The Queensland Conservation Council in 1979 published a booklet I wrote, The Birds of South-East Queensland. It was an annotated list of birds from the state's south-east with a focus on status, distribution, habitat and environmental threats. Forty years later, in 2019, I thought it timely for a “then and now” look at how things have changed for some species listed in the publication. These posts discuss the minority of birds listed where knowledge of status and distribution has changed markedly.
|Bribie Island's Eric the Emu|
Sooty Albatross & Light-mantled Sooty Albatross. Both species in 1979 were described as “vagrant” with one record of Sooty Albatross and two of Light-mantled Sooty Albatross – all beach-washed.

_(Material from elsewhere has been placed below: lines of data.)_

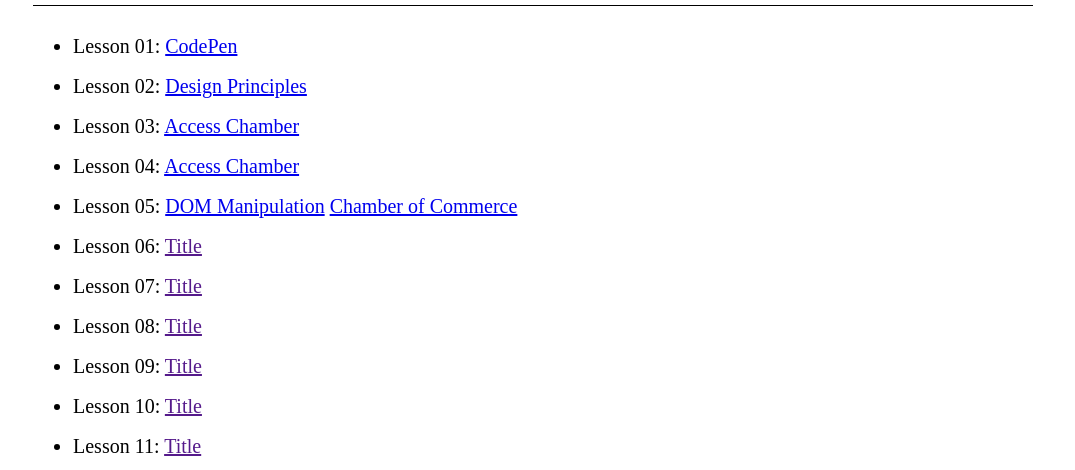
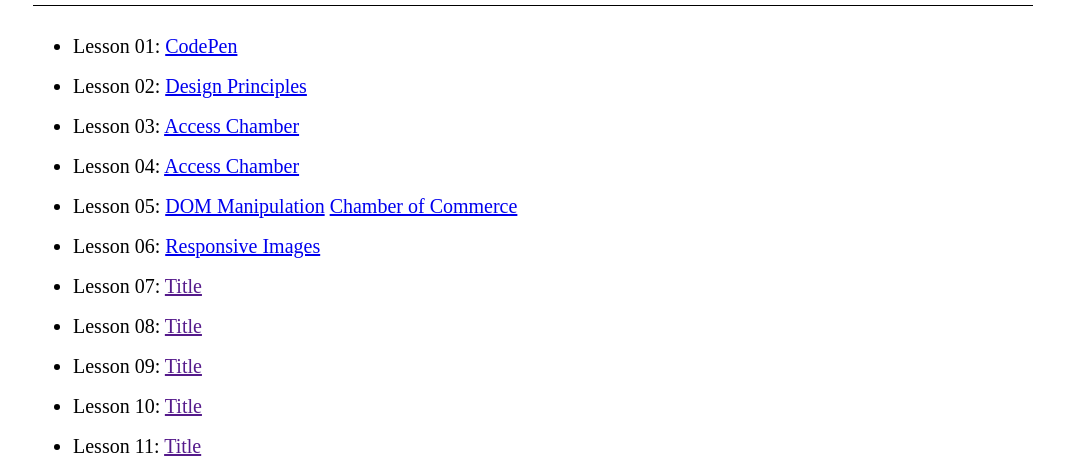
Before and after one commit to Henryohia/wdd-230, a plain HTML site: page portal/index.html in a window 1280 px wide. Shown: the part 330-800 px from the top of the page, without its empty margins (107-1182 px from the left). Drawn offline with nearby package versions, Linux system fonts and the light colour scheme.

Commit message:
updated portal

```diff
--- a/portal/index.html
+++ b/portal/index.html
@@ -62,7 +62,12 @@
               >Chamber of Commerce</a
             >
           </li>
-          <li>Lesson 06: <a href="">Title</a></li>
+          <li>
+            Lesson 06:
+            <a href="https://henryohia.github.io/wdd230/chamber/index.html"
+              >Responsive Images</a
+            >
+          </li>
           <li>Lesson 07: <a href="">Title</a></li>
           <li>Lesson 08: <a href="">Title</a></li>
           <li>Lesson 09: <a href="">Title</a></li>
```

While no further records of Sooty Albatross have surfaced, several more Light-mantled Sooty Albatross have beach-washed and the species is seen rarely in offshore waters.

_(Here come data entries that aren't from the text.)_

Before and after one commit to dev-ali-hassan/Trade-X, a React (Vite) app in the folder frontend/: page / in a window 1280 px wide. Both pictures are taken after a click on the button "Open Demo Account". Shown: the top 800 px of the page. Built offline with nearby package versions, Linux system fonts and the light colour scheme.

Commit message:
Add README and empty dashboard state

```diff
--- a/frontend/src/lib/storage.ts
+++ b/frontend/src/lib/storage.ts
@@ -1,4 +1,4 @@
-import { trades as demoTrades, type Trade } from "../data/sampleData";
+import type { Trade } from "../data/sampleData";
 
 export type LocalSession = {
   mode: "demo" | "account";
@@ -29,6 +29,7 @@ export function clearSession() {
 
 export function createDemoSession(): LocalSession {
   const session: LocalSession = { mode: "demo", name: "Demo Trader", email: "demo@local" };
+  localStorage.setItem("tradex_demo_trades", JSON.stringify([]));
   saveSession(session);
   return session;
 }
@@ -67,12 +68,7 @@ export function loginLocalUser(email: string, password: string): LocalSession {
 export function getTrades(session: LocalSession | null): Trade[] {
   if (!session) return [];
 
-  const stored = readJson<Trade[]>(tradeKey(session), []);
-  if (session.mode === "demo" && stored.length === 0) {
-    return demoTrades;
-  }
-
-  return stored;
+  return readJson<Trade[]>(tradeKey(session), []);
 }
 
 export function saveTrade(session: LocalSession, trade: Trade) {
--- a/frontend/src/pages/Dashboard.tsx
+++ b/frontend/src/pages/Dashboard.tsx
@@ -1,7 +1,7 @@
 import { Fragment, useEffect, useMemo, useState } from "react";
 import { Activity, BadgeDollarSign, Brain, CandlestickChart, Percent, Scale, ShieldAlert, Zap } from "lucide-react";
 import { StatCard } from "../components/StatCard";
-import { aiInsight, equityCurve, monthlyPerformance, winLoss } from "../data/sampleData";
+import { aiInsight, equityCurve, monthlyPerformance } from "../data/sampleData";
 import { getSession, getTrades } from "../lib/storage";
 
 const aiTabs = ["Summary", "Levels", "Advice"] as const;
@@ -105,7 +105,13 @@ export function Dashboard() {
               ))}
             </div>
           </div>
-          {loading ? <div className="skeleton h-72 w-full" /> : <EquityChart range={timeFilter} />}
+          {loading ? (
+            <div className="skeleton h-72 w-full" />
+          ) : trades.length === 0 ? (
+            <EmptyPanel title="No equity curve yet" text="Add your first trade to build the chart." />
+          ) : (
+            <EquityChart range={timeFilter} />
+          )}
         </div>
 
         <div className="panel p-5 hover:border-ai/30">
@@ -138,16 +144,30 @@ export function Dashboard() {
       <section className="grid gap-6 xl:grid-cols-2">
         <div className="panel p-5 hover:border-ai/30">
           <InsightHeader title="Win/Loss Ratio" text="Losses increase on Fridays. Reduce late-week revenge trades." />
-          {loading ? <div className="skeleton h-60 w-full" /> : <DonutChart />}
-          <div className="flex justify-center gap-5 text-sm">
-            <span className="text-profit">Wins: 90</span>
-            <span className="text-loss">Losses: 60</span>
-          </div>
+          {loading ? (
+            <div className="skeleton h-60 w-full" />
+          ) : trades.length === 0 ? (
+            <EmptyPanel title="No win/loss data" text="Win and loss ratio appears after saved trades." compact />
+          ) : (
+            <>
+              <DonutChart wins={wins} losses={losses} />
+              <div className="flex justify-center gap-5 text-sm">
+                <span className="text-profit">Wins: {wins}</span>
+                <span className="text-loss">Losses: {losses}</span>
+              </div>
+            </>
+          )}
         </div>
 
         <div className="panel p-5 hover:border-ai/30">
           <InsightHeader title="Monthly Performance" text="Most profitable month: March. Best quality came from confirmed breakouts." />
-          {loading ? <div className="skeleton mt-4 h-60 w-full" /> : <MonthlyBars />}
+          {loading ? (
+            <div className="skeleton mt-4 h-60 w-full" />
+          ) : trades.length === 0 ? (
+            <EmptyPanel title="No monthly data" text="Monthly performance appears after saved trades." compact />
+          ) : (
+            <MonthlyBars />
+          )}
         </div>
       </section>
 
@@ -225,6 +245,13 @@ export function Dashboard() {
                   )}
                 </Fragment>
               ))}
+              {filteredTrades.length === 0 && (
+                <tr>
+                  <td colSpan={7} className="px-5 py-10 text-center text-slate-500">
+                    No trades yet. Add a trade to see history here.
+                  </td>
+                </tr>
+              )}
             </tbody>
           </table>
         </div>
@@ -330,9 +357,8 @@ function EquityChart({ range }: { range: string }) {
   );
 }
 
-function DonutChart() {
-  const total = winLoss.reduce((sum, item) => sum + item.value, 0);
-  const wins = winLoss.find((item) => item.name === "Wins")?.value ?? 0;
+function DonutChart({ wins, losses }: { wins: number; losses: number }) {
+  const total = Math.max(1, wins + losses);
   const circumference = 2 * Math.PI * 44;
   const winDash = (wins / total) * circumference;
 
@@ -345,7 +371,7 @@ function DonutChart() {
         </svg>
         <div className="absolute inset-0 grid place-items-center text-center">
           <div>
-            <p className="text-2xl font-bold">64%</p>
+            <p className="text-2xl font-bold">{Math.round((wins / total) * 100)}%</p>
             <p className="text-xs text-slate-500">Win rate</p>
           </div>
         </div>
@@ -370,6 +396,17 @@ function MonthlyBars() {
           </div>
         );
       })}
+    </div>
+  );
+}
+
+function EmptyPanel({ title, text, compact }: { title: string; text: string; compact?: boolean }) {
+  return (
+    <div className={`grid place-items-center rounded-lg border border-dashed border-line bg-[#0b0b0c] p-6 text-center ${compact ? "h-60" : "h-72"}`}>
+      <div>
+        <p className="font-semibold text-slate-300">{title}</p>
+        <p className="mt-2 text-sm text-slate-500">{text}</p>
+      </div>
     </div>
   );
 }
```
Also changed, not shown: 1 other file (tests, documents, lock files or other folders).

Gould's Petrel. Described in 1979 also as a “vagrant”, with no sightings and a total of four beach-washed specimens. The species is now regarded as an uncommon though regular summer visitor to offshore waters.
Black-winged Petrel. Another “vagrant” in 1979 known from three beach derelicts, with no sightings. It is now considered a scarce summer visitor to offshore waters.

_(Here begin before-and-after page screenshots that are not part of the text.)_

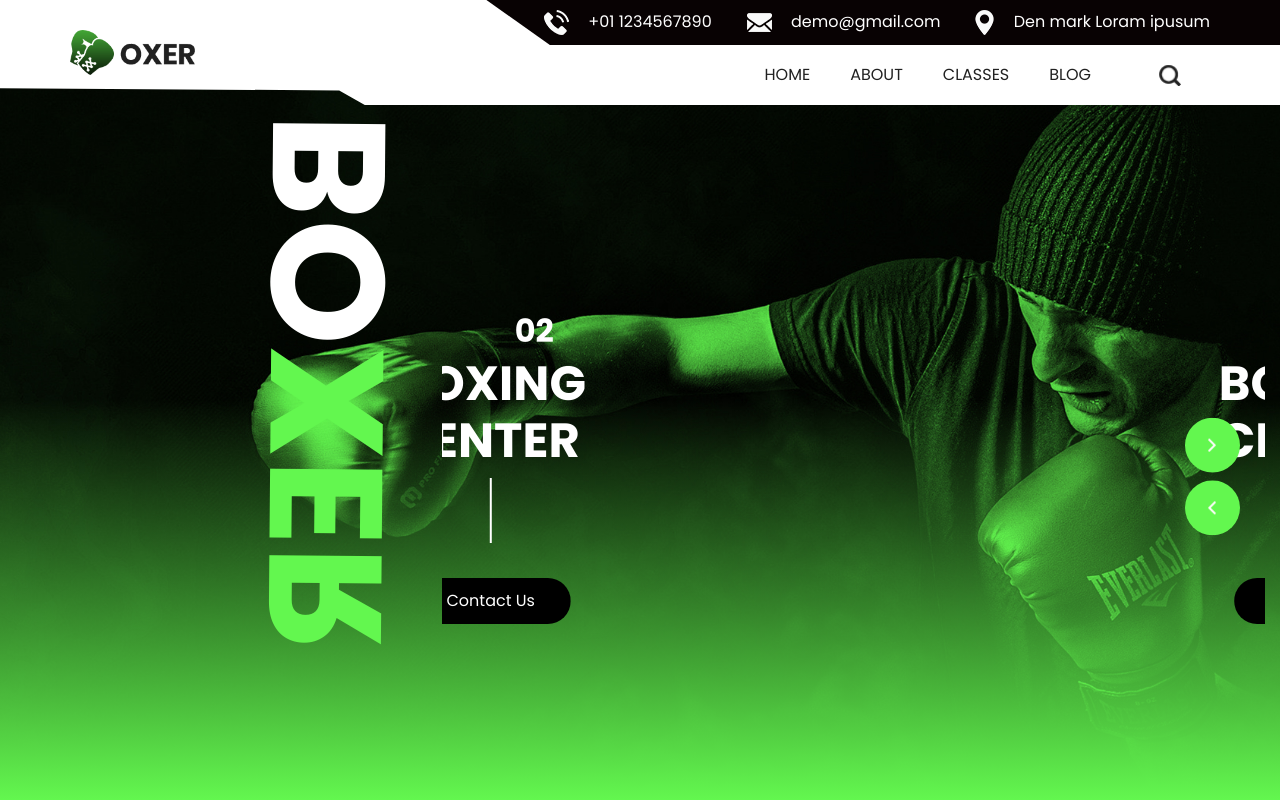
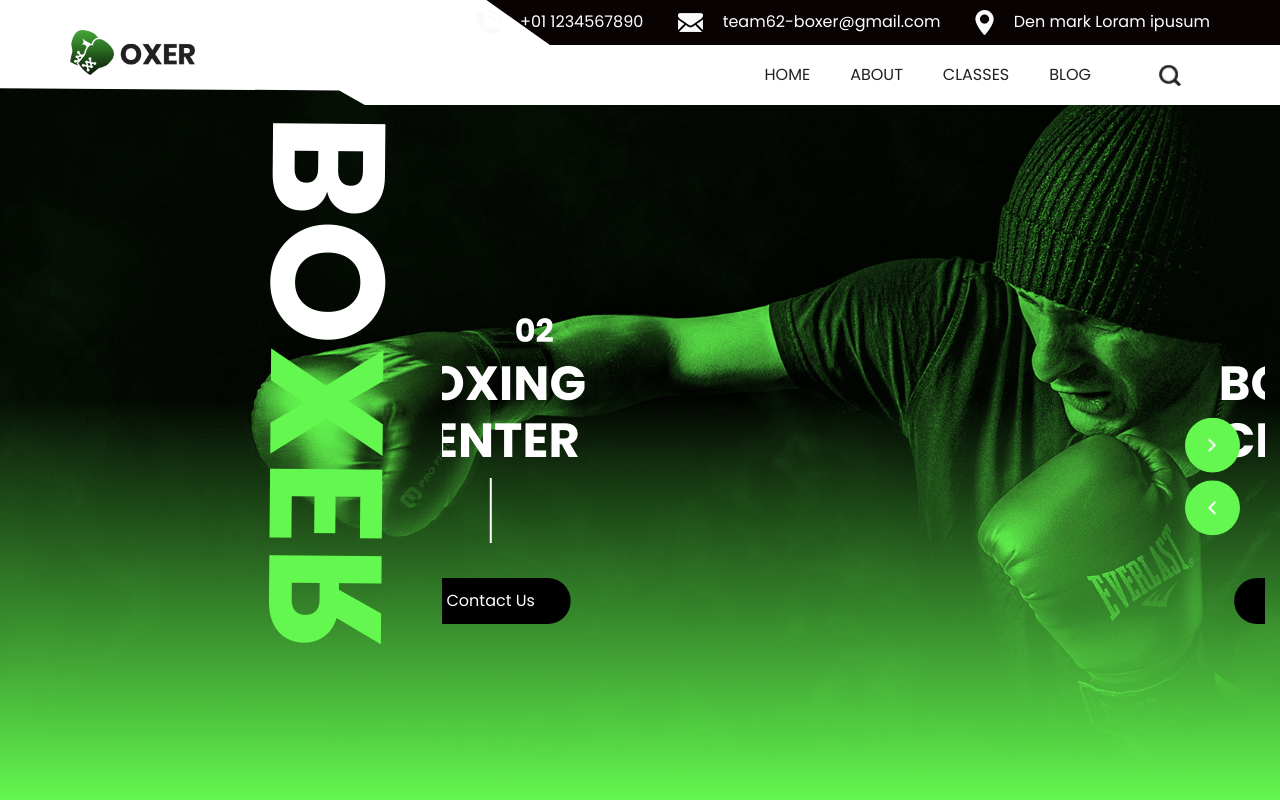
Before and after one commit to 66026145/boxer, a plain HTML site: page index.html in a window 1280 px wide. Shown: the top 800 px of the page. Drawn offline with nearby package versions, Linux system fonts and the light colour scheme; some packages are replaced by stand-ins of ours; a web font is replaced by a local one.

Commit message:
Update index.html

```diff
--- a/index.html
+++ b/index.html
@@ -49,7 +49,7 @@
                 <li class="">
                   <a class="" href="">
                     <img src="images/mail.png" alt="" />
-                    <span>demo@gmail.com</span>
+                    <span>team62-boxer@gmail.com</span>
                   </a>
                 </li>
                 <li class="">
```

Wilson's Storm-Petrel. Records were few in 1979, though it was “probably moderately common” as a passage migrant offshore. It is in fact a common visitor to offshore waters, especially as a passage migrant.
Black-bellied Storm-Petrel. Another “vagrant” in 1979, again known from just two specimens. It is thought today to be an uncommon but regular winter visitor to offshore waters.